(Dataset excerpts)
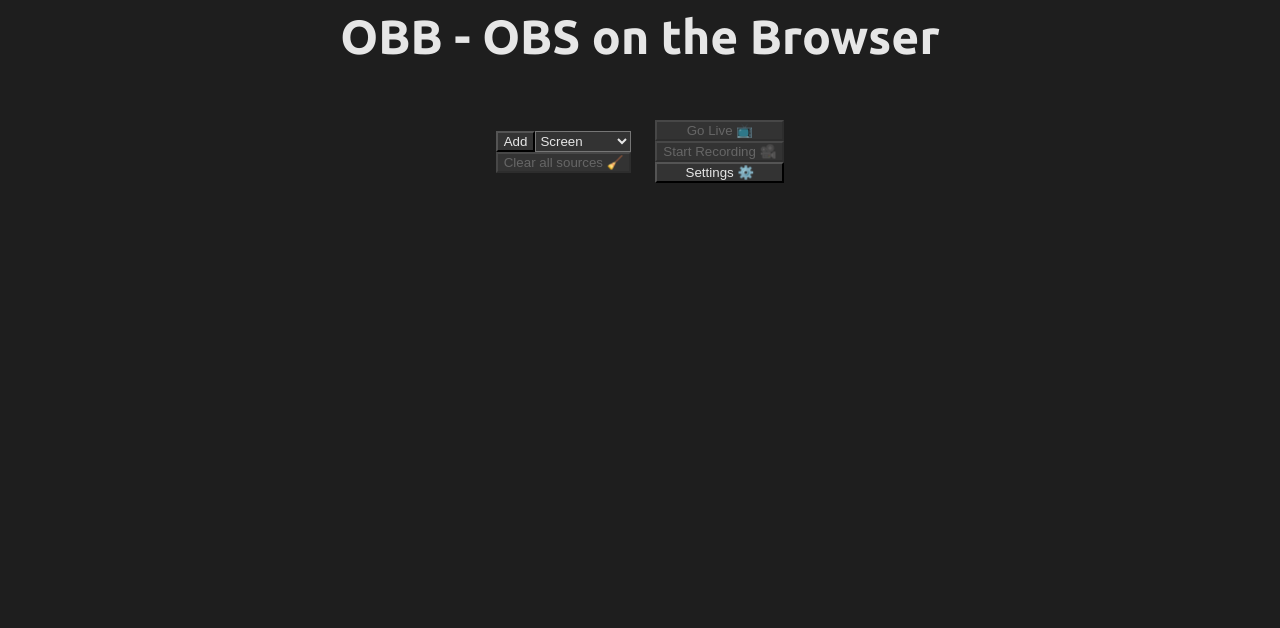
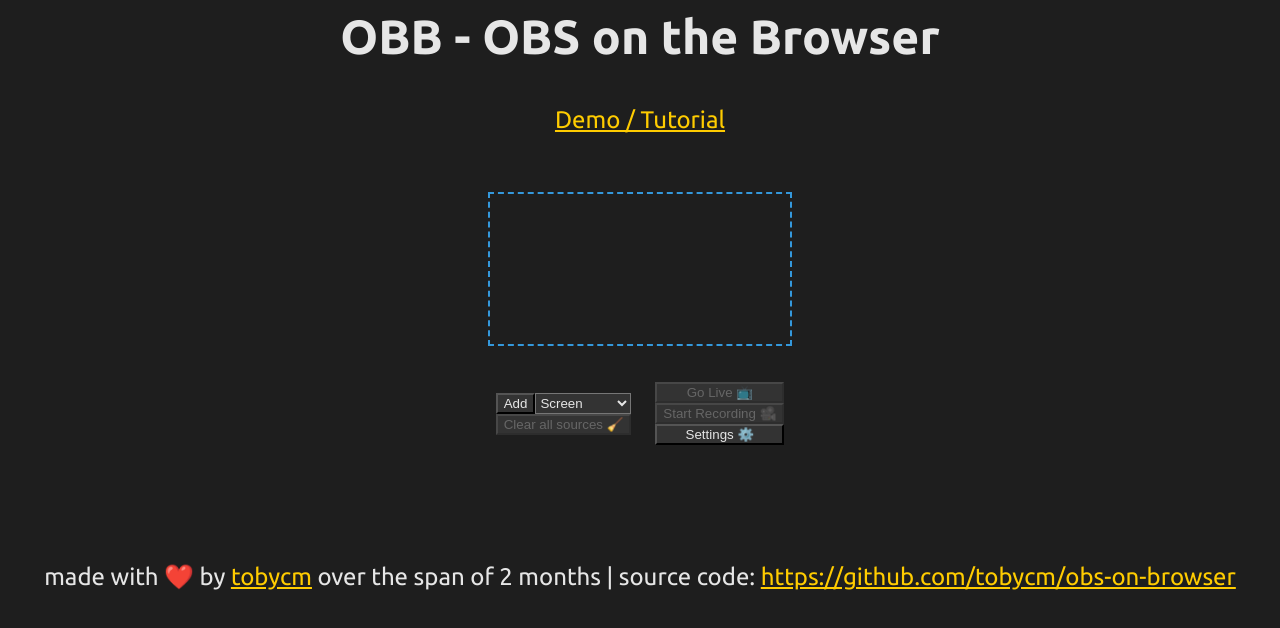
Before and after one commit to tobycm/obs-on-browser, a website built with Vite: page web/index.html in a window 1280 px wide. Built offline with nearby package versions, Linux system fonts and the light colour scheme; what typescript-event-target would draw is missing.

Commit message:
less empty haha

```diff
--- a/web/index.html
+++ b/web/index.html
@@ -26,7 +26,9 @@
     <!-- <img src="/favicon.svg" alt="OBB - OBS on the Browser logo" style="height: 10vh; margin-top: 2rem" /> -->
     <h1 style="margin-bottom: 1.5rem">OBB - OBS on the Browser</h1>
 
-    <video id="stream" autoplay playsinline muted hidden></video>
+    <a href="">Demo / Tutorial</a>
+
+    <video id="stream" autoplay playsinline muted></video>
 
     <progress id="volumeMeter" value="0" max="1" hidden></progress>
 
@@ -114,5 +116,12 @@
     <script type="module" src="/src/live.ts"></script>
     <script type="module" src="/src/video.ts"></script>
     <script type="module" src="/src/misc.ts"></script>
+
+    <footer style="margin-top: 2rem">
+      <p>
+        made with ❤️ by <a href="https://tobycm.dev">tobycm</a> over the span of 2 months | source code:
+        <a href="https://github.com/tobycm/obs-on-browser">https://github.com/tobycm/obs-on-browser</a>
+      </p>
+    </footer>
   </body>
 </html>
--- a/web/src/video.ts
+++ b/web/src/video.ts
@@ -2,7 +2,6 @@
 
 app.on("videoStart", (event) => {
   app.e.video.srcObject = event.stream;
-  app.e.video.hidden = false;
 });
 
 app.on("videoStop", () => {
@@ -10,5 +9,4 @@
   app.video = undefined;
 
   app.e.video.srcObject = null;
-  app.e.video.hidden = true;
 });
```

* **Instructions for the task**
Your copy should match every entry above exactly and contain no pictures.

* **Answer to the problem**
Before and after one commit to tobycm/obs-on-browser, a website built with Vite: page web/index.html in a window 1280 px wide. Built offline with nearby package versions, Linux system fonts and the light colour scheme; what typescript-event-target would draw is missing.

Commit message:
less empty haha

```diff
--- a/web/index.html
+++ b/web/index.html
@@ -26,7 +26,9 @@
     <!-- <img src="/favicon.svg" alt="OBB - OBS on the Browser logo" style="height: 10vh; margin-top: 2rem" /> -->
     <h1 style="margin-bottom: 1.5rem">OBB - OBS on the Browser</h1>
 
-    <video id="stream" autoplay playsinline muted hidden></video>
+    <a href="">Demo / Tutorial</a>
+
+    <video id="stream" autoplay playsinline muted></video>
 
     <progress id="volumeMeter" value="0" max="1" hidden></progress>
 
@@ -114,5 +116,12 @@
     <script type="module" src="/src/live.ts"></script>
     <script type="module" src="/src/video.ts"></script>
     <script type="module" src="/src/misc.ts"></script>
+
+    <footer style="margin-top: 2rem">
+      <p>
+        made with ❤️ by <a href="https://tobycm.dev">tobycm</a> over the span of 2 months | source code:
+        <a href="https://github.com/tobycm/obs-on-browser">https://github.com/tobycm/obs-on-browser</a>
+      </p>
+    </footer>
   </body>
 </html>
--- a/web/src/video.ts
+++ b/web/src/video.ts
@@ -2,7 +2,6 @@
 
 app.on("videoStart", (event) => {
   app.e.video.srcObject = event.stream;
-  app.e.video.hidden = false;
 });
 
 app.on("videoStop", () => {
@@ -10,5 +9,4 @@
   app.video = undefined;
 
   app.e.video.srcObject = null;
-  app.e.video.hidden = true;
 });
```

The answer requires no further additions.